The main differences between this version and the second version are threefold. First, there are two additional chapters: one chapter devoted to other ways to model binary data and one based on other model approaches to classifying and clustering data. For the former, Agresti expanded coverage on probit regression, which is like a logistic regression but using a different distribution assumption. It also discusses topics that have become of interest in the last ten to fifteen years such as high dimensional analysis. The other new chapter discusses methods such as decision trees and linear discriminant analysis. Next, some chapters also include a discussion on bayesian approaches to the GLM, including the alternative approach to modeling binary data that I mentioned. Finally, the problem sets have been partly changed. I feel like the classification and clustering topics are better covered in a book like Johnson's Multivariate Data Analysis, and much of the new material feels more like an overview than a rigorous discussion of the math like other parts of the book. On the positive side, I thought that the section on probit regression was good because it provided insight on its importance in latent modeling.
Despite my critiques this is still an excellent book to own. If you already own the second edition, I can't recommend purchasing this book but if you don't then you definitely should.
For me, how Agresti wrote it is the most efficient way to get the needed information into my brain. Best stats book I've read.
Frist, if you are a self-learner, you'd better choose another textbook with a more smooth learning curve. In some of the chapters, you might encounter some classical or even deemed "trivial" examples to illustrate some basic concepts, then delve into the technical part where has nothing but the mathematical proofs. Though proofs in this book are not assuming the readers have mastery of measure theory, many of them require readers to have a grasp of exponential family, canonical link, which are often introduced in graduate-level statistical classes. Another textbook " An introduction to categorical data analysis", by the same author, will be a better choice.
Also, this textbook is too oriented towards the application of statistical methods to bio-industries, which I find it not very enjoyable. I admit that similar approaches can also be applied to other fields as long as you have a deep understanding of them. But for people who just want learn methods that they can immediately put them into practice. This book doesn't serve well for them.
Last but not least, the practice problems don't relate to the textbook materials well. For sure, you can easily crack the first few practice problems without even reading that chapter. As you move on, many of the questions are becoming quite formidable. One reason is that some of them were drawing from Agresti's research, which assumes a high-level mastery of statistical methods and probability.
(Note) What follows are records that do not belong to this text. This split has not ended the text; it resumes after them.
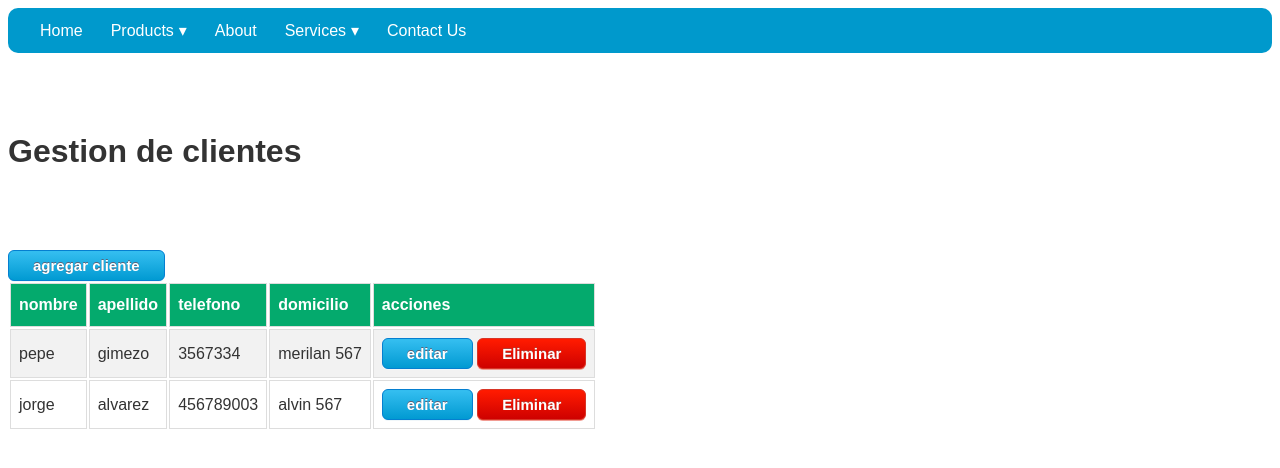
Repository: geraldine-ventura/Practicando.net
Page: index 2.html
The author's editor kept a copy of each file at every save. The page is drawn from the files as they stood at one save, then again after the next save.
The browser window is 1280 px wide. The pictures show the whole page.

Above is the page before, as saved 2022-12-20 14:36:01.

### index 2.html
<link rel="stylesheet" href="style.css"/>
<link rel="stylesheet" href="menu.css"/>
<link rel="stylesheet" href="modal.css"/>


<nav id='menu'>
    <input type='checkbox' id='responsive-menu' onclick='updatemenu()'><label></label>
    <ul>
      <li><a href='http://'>Home</a></li>
      <li><a class='dropdown-arrow' href='http://'>Products</a>
        <ul class='sub-menus'>
          <li><a href='http://'>Products 1</a></li>
          <li><a href='http://'>Products 2</a></li>
          <li><a href='http://'>Products 3</a></li>
          <li><a href='http://'>Products 4</a></li>
        </ul>
      </li>
      <li><a href='http://'>About</a></li>
      <li><a class='dropdown-arrow' href='http://'>Services</a>
        <ul class='sub-menus'>
          <li><a href='http://'>Services 1</a></li>
          <li><a href='http://'>Services 2</a></li>
          <li><a href='http://'>Services 3</a></li>
        </ul>
      </li>
      <li><a href='http://'>Contact Us</a></li>
    </ul>
  </nav>

<h1>Gestion de clientes</h1>

<a onclick="agregarCliente()" id="btnAgregar" href="#"
class="myButton">agregar cliente</a>

<table id= "customers">
    <tr>
        <th>nombre</th>
        <th>apellido</th>
        <th>telefono</th>
        <th>domicilio</th>
        <th>acciones</th>
    </tr>
    <tr>
        <td>pepe</td>
        <td>gimezo</td>
        <td>3567334</td>
        <td>merilan 567</td>
        <td>
         <a href="#" class="myButton">editar</a>
         <a href="#" class="myButton2">Eliminar</a>

        </td>
    </tr>
    <tr>
        <td>jorge</td>
        <td>alvarez</td>
        <td>456789003</td>
        <td>alvin 567</td>
        <td>
            <a href="#" class="myButton">editar</a>
            <a href="#" class="myButton2">Eliminar</a>

          </td>
    </tr>
</table>
<br/>
<!-- Modal -->
<div id="modal" class="modale" aria-hidden="true">
    <div class="modal-dialog">
      <div class="modal-header">

        <h2>Please Login</h2>
        <a onclick="cerrarModal()" href="#" class="btn-close closemodale"
        aria-hidden="true">&times;</a>
      </div>
      <div class="modal-body">
        <input type="text" name="u" placeholder="User" size="20" /><br>
        <input type="text" name="p" placeholder="&bull;&bull;&bull;&bull;" size="20" /></div>
      <div class="modal-footer">


        <a href="#" class="btn" id="btn_ingresar">Login</a>
      </div>
    </div>
  </div>
  <!-- /Modal -->

   <script>
    function agregarCliente() {
    htmlModal= document.getElementById("modal");
    htmlModal.setAttribute("class", "modale opened");
}
    function cerrarModal() {
    htmlModal= document.getElementById("modal");
    htmlModal.setAttribute("class", "modale");
}
   </script>

### style.css
<style>
    #customers {
      font-family: Arial, Helvetica, sans-serif;
      border-collapse: collapse;
      width: 100%;
    }

    #customers td, #customers th {
      border: 1px solid #ddd;
      padding: 8px;
    }

    #customers tr:nth-child(even){background-color: #f2f2f2;}

    #customers tr:hover {background-color: #ddd;}

    #customers th {
      padding-top: 12px;
      padding-bottom: 12px;
      text-align: left;
      background-color: #04AA6D;
      color: white;
    }
    .myButton {
	box-shadow: 0px 1px 0px 0px #f0f7fa;
	background:linear-gradient(to bottom, #33bdef 5%, #019ad2 100%);
	background-color:#33bdef;
	border-radius:6px;
	border:1px solid #057fd0;
	display:inline-block;
	cursor:pointer;
	color:#ffffff;
	font-family:Arial;
	font-size:15px;
	font-weight:bold;
	padding:6px 24px;
	text-decoration:none;
	text-shadow:0px -1px 0px #5b6178;
}
.myButton:hover {
	background:linear-gradient(to bottom, #019ad2 5%, #33bdef 100%);
	background-color:#019ad2;
}
.myButton:active {
	position:relative;
	top:1px;
}
.myButton2 {
	box-shadow: 0px 1px 0px 0px #f29c93;
	background:linear-gradient(to bottom, #fe1a00 5%, #ce0100 100%);
	background-color:#fe1a00;
	border-radius:6px;
	border:1px solid #d83526;
	display:inline-block;
	cursor:pointer;
	color:#ffffff;
	font-family:Arial;
	font-size:15px;
	font-weight:bold;
	padding:6px 24px;
	text-decoration:none;
	text-shadow:0px -1px 0px #b23e35;
}
.myButton2:hover {
	background:linear-gradient(to bottom, #ce0100 5%, #fe1a00 100%);
	background-color:#ce0100;
}
.myButton2:active {
	position:relative;
	top:1px;
}


</style>

### menu.css
#menu {
	background: #0099CC;
	color: #FFF;
	height: 45px;
	padding-left: 18px;
	border-radius: 10px;
}
#menu ul, #menu li {
	margin: 0 auto;
	padding: 0;
	list-style: none
}
#menu ul {
	width: 100%;
}
#menu li {
	float: left;
	display: inline;
	position: relative;
}
#menu a {
	display: block;
	line-height: 45px;
	padding: 0 14px;
	text-decoration: none;
	color: #FFFFFF;
	font-size: 16px;
}
#menu a.dropdown-arrow:after {
	content: "\25BE";
	margin-left: 5px;
}
#menu li a:hover {
	color: #0099CC;
	background: #F2F2F2;
}
#menu input {
	display: none;
	margin: 0;
	padding: 0;
	height: 45px;
	width: 100%;
	opacity: 0;
	cursor: pointer
}
#menu label {
	display: none;
	line-height: 45px;
	text-align: center;
	position: absolute;
	left: 35px
}
#menu label:before {
	font-size: 1.6em;
	content: "\2261";
	margin-left: 20px;
}
#menu ul.sub-menus{
	height: auto;
	overflow: hidden;
	width: 170px;
	background: #444444;
	position: absolute;
	z-index: 99;
	display: none;
}
#menu ul.sub-menus li {
	display: block;
	width: 100%;
}
#menu ul.sub-menus a {
	color: #FFFFFF;
	font-size: 16px;
}
#menu li:hover ul.sub-menus {
	display: block
}
#menu ul.sub-menus a:hover{
	background: #F2F2F2;
	color: #444444;
}
@media screen and (max-width: 800px){
	#menu {position:relative}
	#menu ul {background:#111;position:absolute;top:100%;right:0;left:0;z-index:3;height:auto;display:none}
	#menu ul.sub-menus {width:100%;position:static;}
	#menu ul.sub-menus a {padding-left:30px;}
	#menu li {display:block;float:none;width:auto;}
	#menu input, #menu label {position:absolute;top:0;left:0;display:block}
	#menu input {z-index:4}
	#menu input:checked + label {color:white}
	#menu input:checked + label:before {content:"\00d7"}
	#menu input:checked ~ ul {display:block}
}

### modal.css
body{
    font-family: sans-serif;
    color:#333;

  }
  h1{
    margin:80px 0
  }
  .btn {
    background: #428bca;
    border: #357ebd solid 0px;
    border-radius: 3px;
    color: #fff;
    display: inline-block;
    font-size: 14px;
    padding: 8px 15px;
    text-decoration: none;
    text-align: center;
    min-width: 60px;
    position: relative;
    transition: color .1s ease;
  }
  .btn:hover {
    background: #357ebd;
  }
  .btn.btn-big {
    font-size: 18px;
    padding: 15px 20px;
    min-width: 100px;
  }
  .btn-close {
    color: #aaaaaa;
    font-size: 20px;
    text-decoration: none;
    padding:10px;
    position: absolute;
    right: 7px;
    top: 0;
  }
  .btn-close:hover {
    color: #919191;
  }
  .modale:before {
    content: "";
    display: none;
    background: rgba(0, 0, 0, 0.6);
    position: fixed;
    top: 0;
    left: 0;
    right: 0;
    bottom: 0;
    z-index: 10;
  }
  .opened:before {
    display: block;
  }
  .opened .modal-dialog {
    -webkit-transform: translate(0, 0);
    -ms-transform: translate(0, 0);
    transform: translate(0, 0);
    top: 20%;
  }
  .modal-dialog {
    background: #fefefe;
    border: #333333 solid 0px;
    border-radius: 5px;
    margin-left: -200px;
    text-align:center;
    position: fixed;
    left: 50%;
    top: -100%;
    z-index: 11;
    width: 360px;
    box-shadow:0 5px 10px rgba(0,0,0,0.3);
    -webkit-transform: translate(0, -500%);
    -ms-transform: translate(0, -500%);
    transform: translate(0, -500%);
    -webkit-transition: -webkit-transform 0.3s ease-out;
    -moz-transition: -moz-transform 0.3s ease-out;
    -o-transition: -o-transform 0.3s ease-out;
    transition: transform 0.3s ease-out;
  }
  .modal-body {
    padding: 20px;
  }
  .modal-body input{
    width:200px;
    padding:8px;
    border:1px solid #ddd;
    color:#888;
    outline:0;
    font-size:14px;
    font-weight:bold
  }
  .modal-header,
  .modal-footer {
    padding: 10px 20px;
  }
  .modal-header {
    border-bottom: #eeeeee solid 1px;
  }
  .modal-header h2 {
    font-size: 20px;
  }

After the next save:
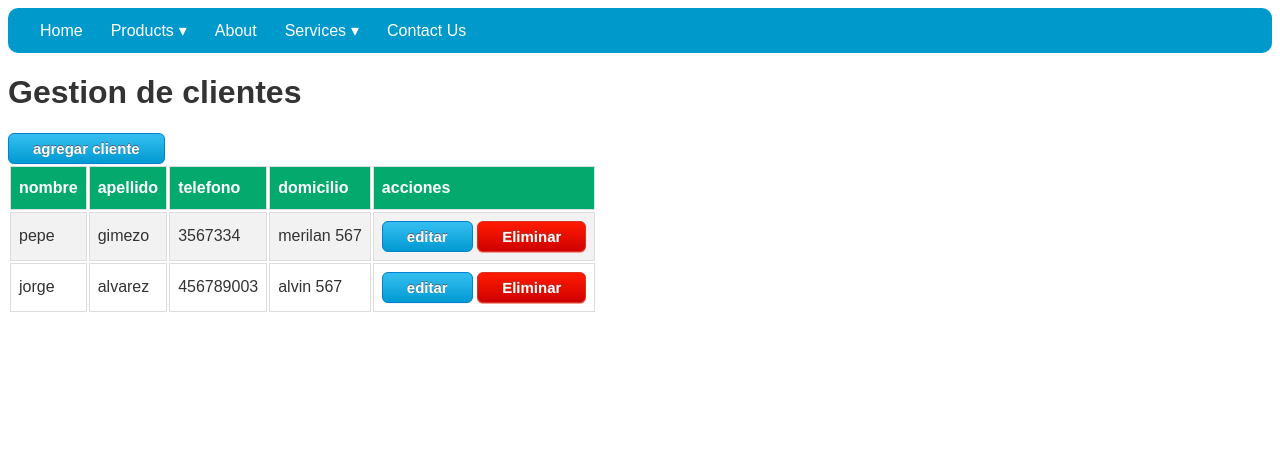
Saved 5 min 46 s later.
--- a/modal.css
+++ b/modal.css
@@ -4,7 +4,7 @@ body{
 
   }
   h1{
-    margin:80px 0
+
   }
   .btn {
     background: #428bca;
I'd like to see a few changes, as I mentioned above could be incorporated into the fourth edition. If so, this book is an unquestionable 5 stars textbook.